• [Stored data]:
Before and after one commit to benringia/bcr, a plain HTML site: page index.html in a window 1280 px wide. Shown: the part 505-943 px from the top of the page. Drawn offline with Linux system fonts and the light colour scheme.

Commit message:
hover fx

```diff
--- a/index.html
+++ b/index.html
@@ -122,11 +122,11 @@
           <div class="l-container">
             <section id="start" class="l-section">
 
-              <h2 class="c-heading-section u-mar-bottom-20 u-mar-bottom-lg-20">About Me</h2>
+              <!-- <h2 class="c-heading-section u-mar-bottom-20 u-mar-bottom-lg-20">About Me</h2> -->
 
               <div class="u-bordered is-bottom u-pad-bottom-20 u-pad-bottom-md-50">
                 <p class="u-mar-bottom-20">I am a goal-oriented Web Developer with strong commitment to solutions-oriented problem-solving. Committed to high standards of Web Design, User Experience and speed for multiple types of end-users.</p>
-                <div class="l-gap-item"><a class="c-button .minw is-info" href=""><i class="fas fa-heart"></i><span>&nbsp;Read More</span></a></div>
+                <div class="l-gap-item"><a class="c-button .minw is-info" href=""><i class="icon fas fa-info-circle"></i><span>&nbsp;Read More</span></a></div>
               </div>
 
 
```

--

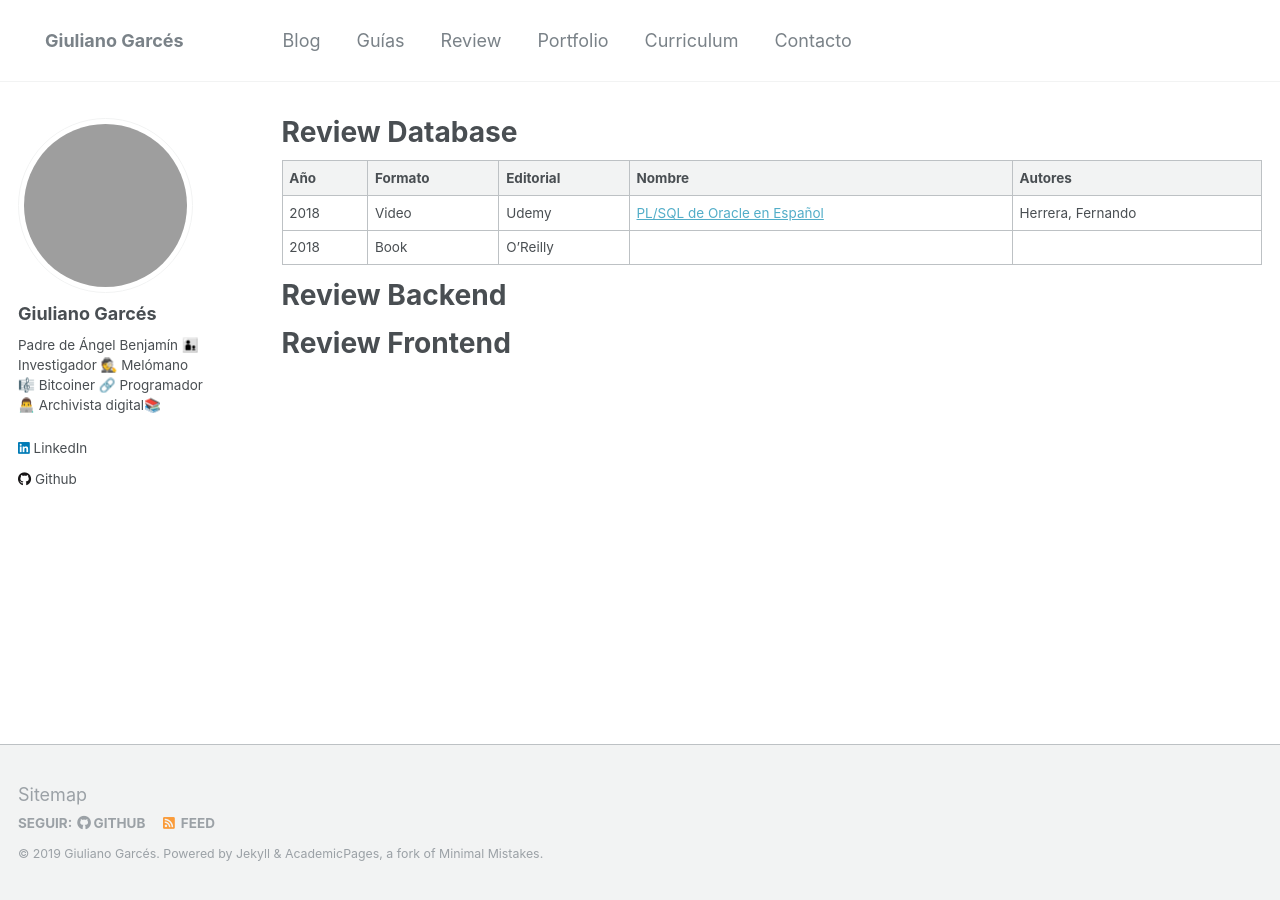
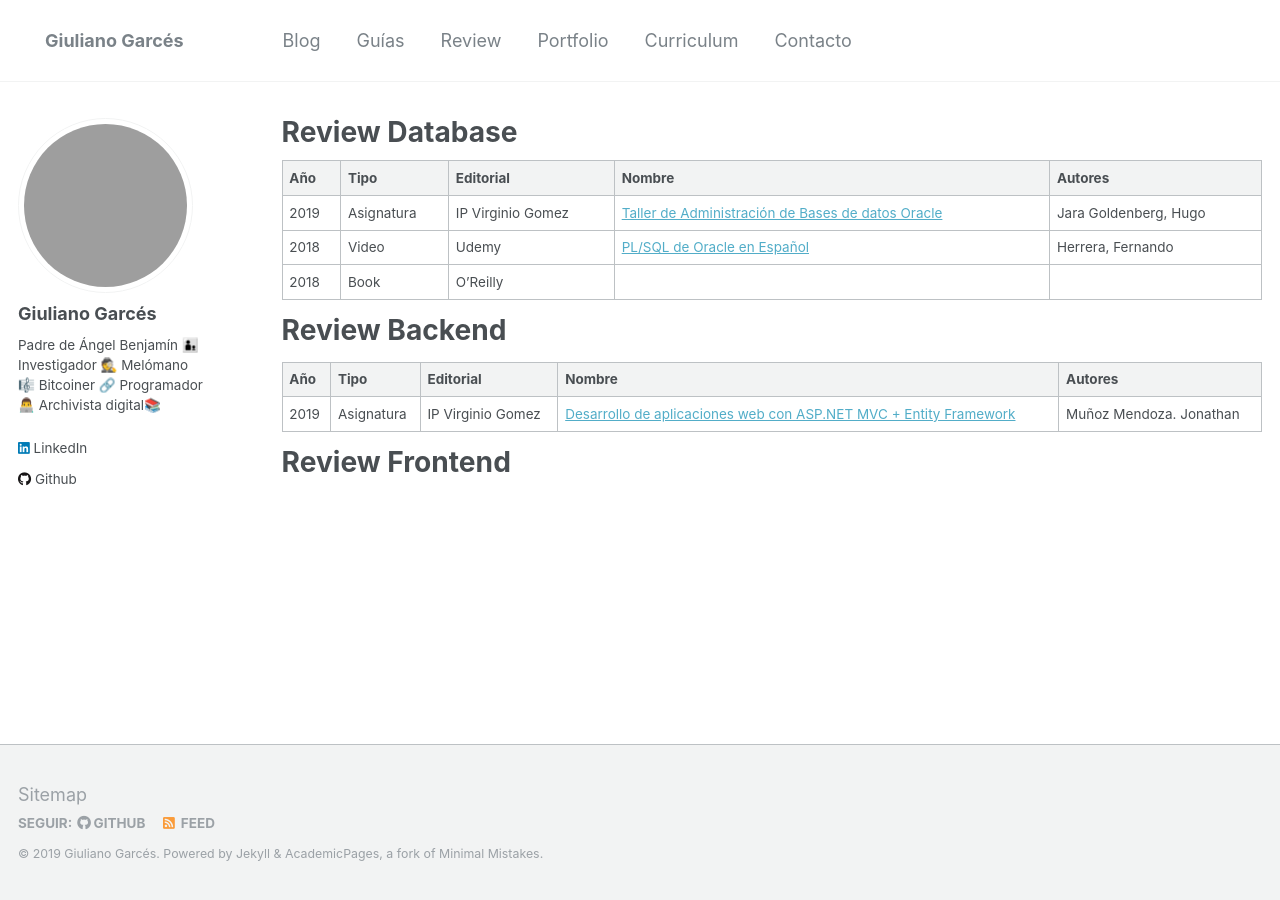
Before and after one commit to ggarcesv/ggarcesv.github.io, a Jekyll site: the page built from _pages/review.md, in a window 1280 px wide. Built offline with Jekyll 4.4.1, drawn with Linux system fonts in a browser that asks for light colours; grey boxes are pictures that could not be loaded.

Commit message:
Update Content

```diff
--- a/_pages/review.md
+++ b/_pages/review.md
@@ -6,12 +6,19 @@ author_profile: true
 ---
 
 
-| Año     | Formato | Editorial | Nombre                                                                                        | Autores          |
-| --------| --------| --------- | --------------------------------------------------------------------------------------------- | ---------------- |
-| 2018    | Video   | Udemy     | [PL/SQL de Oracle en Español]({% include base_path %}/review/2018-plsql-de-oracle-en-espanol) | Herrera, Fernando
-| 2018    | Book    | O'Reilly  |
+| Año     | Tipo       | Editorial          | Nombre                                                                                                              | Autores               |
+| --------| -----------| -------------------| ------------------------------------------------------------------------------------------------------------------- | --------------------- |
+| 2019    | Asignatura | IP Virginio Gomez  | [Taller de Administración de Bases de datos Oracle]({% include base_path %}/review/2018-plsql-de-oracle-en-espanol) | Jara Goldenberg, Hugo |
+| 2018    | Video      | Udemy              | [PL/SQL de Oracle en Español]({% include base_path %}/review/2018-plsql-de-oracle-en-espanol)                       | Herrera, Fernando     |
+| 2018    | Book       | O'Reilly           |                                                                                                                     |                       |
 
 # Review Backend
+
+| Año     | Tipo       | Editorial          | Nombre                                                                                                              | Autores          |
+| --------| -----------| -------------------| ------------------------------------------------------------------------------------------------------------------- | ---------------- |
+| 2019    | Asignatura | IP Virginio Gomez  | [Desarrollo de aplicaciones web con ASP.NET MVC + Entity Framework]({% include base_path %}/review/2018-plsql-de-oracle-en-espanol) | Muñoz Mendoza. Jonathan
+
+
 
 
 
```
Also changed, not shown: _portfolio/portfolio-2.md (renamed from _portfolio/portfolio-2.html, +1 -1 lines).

==

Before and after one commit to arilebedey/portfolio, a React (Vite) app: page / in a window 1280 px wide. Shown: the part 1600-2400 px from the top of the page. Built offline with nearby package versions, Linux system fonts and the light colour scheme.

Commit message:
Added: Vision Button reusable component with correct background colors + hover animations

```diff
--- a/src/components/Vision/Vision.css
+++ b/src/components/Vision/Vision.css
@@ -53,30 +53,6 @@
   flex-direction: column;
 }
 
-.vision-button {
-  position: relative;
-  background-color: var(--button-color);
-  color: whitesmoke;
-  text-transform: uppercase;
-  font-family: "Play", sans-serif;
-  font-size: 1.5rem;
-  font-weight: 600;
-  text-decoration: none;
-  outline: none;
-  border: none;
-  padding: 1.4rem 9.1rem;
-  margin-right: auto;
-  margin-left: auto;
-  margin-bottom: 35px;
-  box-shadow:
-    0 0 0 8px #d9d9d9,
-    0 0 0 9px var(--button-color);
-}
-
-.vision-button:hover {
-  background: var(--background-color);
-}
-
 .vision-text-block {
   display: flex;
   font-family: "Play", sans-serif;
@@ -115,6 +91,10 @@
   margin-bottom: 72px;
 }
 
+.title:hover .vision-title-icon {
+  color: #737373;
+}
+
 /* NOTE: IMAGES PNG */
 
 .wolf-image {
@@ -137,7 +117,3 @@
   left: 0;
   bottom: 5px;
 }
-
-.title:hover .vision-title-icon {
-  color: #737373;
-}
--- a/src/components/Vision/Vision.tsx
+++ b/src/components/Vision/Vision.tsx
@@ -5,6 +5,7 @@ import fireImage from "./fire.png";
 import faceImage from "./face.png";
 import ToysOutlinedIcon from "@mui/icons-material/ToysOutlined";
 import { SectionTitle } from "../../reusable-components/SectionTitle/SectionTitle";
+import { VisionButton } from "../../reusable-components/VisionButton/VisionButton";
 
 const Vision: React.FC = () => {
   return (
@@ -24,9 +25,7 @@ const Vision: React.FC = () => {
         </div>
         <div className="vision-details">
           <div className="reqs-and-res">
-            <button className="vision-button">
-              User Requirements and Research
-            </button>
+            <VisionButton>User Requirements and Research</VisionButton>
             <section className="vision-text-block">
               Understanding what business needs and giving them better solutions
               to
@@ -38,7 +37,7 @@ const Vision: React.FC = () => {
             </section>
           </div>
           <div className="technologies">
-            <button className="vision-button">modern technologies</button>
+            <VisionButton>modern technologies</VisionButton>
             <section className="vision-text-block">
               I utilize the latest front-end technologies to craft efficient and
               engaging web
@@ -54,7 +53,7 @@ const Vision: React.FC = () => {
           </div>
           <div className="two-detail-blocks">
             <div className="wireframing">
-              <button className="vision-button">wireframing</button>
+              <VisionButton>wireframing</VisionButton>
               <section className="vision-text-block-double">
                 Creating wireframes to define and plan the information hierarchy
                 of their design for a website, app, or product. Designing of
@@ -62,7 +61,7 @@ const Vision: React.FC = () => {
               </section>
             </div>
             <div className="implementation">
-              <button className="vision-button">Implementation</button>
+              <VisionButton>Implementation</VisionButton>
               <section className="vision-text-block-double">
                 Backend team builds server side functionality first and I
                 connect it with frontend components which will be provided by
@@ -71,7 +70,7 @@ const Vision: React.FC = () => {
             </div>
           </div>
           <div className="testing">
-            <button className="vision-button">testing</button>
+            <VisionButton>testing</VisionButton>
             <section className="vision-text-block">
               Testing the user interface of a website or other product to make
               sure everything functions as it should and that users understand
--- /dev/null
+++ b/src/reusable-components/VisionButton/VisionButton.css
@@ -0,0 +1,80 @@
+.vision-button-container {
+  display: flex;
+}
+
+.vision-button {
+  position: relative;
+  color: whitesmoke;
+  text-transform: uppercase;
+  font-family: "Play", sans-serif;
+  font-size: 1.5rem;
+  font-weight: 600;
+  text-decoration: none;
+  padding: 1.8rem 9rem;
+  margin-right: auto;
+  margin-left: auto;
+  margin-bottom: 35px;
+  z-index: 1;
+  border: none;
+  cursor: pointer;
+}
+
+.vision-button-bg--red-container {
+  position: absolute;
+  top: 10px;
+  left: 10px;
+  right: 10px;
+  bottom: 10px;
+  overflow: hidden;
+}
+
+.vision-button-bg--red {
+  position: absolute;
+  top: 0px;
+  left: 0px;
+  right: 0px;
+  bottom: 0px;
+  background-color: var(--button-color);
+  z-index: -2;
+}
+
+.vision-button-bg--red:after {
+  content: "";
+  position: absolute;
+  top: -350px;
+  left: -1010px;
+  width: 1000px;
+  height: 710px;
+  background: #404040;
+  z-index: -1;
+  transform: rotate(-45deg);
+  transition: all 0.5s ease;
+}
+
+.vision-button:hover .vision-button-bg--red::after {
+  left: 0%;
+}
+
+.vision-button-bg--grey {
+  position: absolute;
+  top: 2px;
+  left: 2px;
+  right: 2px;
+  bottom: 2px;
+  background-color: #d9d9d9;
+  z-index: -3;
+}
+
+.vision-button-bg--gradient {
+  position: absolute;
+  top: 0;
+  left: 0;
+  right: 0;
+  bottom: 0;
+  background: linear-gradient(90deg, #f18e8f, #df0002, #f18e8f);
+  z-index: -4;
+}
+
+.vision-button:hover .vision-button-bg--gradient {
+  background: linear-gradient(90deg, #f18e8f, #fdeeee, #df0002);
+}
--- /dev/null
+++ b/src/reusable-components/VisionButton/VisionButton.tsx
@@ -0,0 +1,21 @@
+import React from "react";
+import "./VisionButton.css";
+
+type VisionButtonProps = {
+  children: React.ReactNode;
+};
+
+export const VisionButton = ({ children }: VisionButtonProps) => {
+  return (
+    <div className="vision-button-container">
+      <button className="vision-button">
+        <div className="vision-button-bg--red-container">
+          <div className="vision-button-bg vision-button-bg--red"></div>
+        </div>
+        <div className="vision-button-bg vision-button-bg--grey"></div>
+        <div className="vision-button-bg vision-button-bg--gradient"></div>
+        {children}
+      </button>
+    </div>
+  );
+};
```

• [Exercise directions]: Consider the entries above and return each line with the string "background".

• [Your solution]:
Added: Vision Button reusable component with correct background colors + hover animations
-  background-color: var(--button-color);
-  background: var(--background-color);
+  background-color: var(--button-color);
+  background: #404040;
+  background-color: #d9d9d9;
+  background: linear-gradient(90deg, #f18e8f, #df0002, #f18e8f);
+  background: linear-gradient(90deg, #f18e8f, #fdeeee, #df0002);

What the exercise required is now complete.